• **Exercise brief**: Will you give every entry again exactly as it stands?

[Records drawn from a dataset]
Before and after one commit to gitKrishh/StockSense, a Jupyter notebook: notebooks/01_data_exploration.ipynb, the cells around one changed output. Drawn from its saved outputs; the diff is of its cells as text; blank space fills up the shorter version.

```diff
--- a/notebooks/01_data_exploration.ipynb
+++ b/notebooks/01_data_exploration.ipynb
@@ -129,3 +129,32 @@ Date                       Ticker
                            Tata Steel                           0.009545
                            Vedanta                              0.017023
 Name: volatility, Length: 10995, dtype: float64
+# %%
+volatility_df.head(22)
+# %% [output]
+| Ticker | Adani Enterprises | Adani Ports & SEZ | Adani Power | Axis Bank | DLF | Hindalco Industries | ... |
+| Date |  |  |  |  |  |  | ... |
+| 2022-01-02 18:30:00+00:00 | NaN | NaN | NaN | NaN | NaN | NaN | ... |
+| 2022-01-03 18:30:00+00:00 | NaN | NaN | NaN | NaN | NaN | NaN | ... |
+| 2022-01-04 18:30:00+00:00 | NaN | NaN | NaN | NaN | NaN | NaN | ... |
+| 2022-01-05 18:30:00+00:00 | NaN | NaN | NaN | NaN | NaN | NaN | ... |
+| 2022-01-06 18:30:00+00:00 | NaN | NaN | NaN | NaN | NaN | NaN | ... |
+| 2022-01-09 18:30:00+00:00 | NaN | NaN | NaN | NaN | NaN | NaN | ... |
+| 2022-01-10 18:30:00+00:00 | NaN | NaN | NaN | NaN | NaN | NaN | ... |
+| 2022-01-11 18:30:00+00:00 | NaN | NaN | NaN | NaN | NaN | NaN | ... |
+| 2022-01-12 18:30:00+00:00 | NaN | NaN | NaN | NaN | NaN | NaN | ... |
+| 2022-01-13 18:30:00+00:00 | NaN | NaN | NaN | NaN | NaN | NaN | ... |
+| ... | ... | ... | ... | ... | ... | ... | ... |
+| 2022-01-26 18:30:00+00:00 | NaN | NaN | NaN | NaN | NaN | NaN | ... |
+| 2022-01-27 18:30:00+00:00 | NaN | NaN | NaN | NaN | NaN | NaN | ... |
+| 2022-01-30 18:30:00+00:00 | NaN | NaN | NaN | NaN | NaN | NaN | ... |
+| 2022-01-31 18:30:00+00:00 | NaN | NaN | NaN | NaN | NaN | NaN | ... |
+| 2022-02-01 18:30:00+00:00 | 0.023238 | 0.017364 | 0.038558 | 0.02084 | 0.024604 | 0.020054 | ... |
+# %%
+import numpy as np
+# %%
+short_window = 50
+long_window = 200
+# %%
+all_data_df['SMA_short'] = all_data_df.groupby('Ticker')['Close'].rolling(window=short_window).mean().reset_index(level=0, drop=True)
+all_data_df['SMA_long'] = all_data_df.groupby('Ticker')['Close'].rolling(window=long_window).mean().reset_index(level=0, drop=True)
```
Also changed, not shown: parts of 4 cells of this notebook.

• **Result of this task**:
Before and after one commit to gitKrishh/StockSense, a Jupyter notebook: notebooks/01_data_exploration.ipynb, the cells around one changed output. Drawn from its saved outputs; the diff is of its cells as text; blank space fills up the shorter version.

```diff
--- a/notebooks/01_data_exploration.ipynb
+++ b/notebooks/01_data_exploration.ipynb
@@ -129,3 +129,32 @@ Date                       Ticker
                            Tata Steel                           0.009545
                            Vedanta                              0.017023
 Name: volatility, Length: 10995, dtype: float64
+# %%
+volatility_df.head(22)
+# %% [output]
+| Ticker | Adani Enterprises | Adani Ports & SEZ | Adani Power | Axis Bank | DLF | Hindalco Industries | ... |
+| Date |  |  |  |  |  |  | ... |
+| 2022-01-02 18:30:00+00:00 | NaN | NaN | NaN | NaN | NaN | NaN | ... |
+| 2022-01-03 18:30:00+00:00 | NaN | NaN | NaN | NaN | NaN | NaN | ... |
+| 2022-01-04 18:30:00+00:00 | NaN | NaN | NaN | NaN | NaN | NaN | ... |
+| 2022-01-05 18:30:00+00:00 | NaN | NaN | NaN | NaN | NaN | NaN | ... |
+| 2022-01-06 18:30:00+00:00 | NaN | NaN | NaN | NaN | NaN | NaN | ... |
+| 2022-01-09 18:30:00+00:00 | NaN | NaN | NaN | NaN | NaN | NaN | ... |
+| 2022-01-10 18:30:00+00:00 | NaN | NaN | NaN | NaN | NaN | NaN | ... |
+| 2022-01-11 18:30:00+00:00 | NaN | NaN | NaN | NaN | NaN | NaN | ... |
+| 2022-01-12 18:30:00+00:00 | NaN | NaN | NaN | NaN | NaN | NaN | ... |
+| 2022-01-13 18:30:00+00:00 | NaN | NaN | NaN | NaN | NaN | NaN | ... |
+| ... | ... | ... | ... | ... | ... | ... | ... |
+| 2022-01-26 18:30:00+00:00 | NaN | NaN | NaN | NaN | NaN | NaN | ... |
+| 2022-01-27 18:30:00+00:00 | NaN | NaN | NaN | NaN | NaN | NaN | ... |
+| 2022-01-30 18:30:00+00:00 | NaN | NaN | NaN | NaN | NaN | NaN | ... |
+| 2022-01-31 18:30:00+00:00 | NaN | NaN | NaN | NaN | NaN | NaN | ... |
+| 2022-02-01 18:30:00+00:00 | 0.023238 | 0.017364 | 0.038558 | 0.02084 | 0.024604 | 0.020054 | ... |
+# %%
+import numpy as np
+# %%
+short_window = 50
+long_window = 200
+# %%
+all_data_df['SMA_short'] = all_data_df.groupby('Ticker')['Close'].rolling(window=short_window).mean().reset_index(level=0, drop=True)
+all_data_df['SMA_long'] = all_data_df.groupby('Ticker')['Close'].rolling(window=long_window).mean().reset_index(level=0, drop=True)
```
Also changed, not shown: parts of 4 cells of this notebook.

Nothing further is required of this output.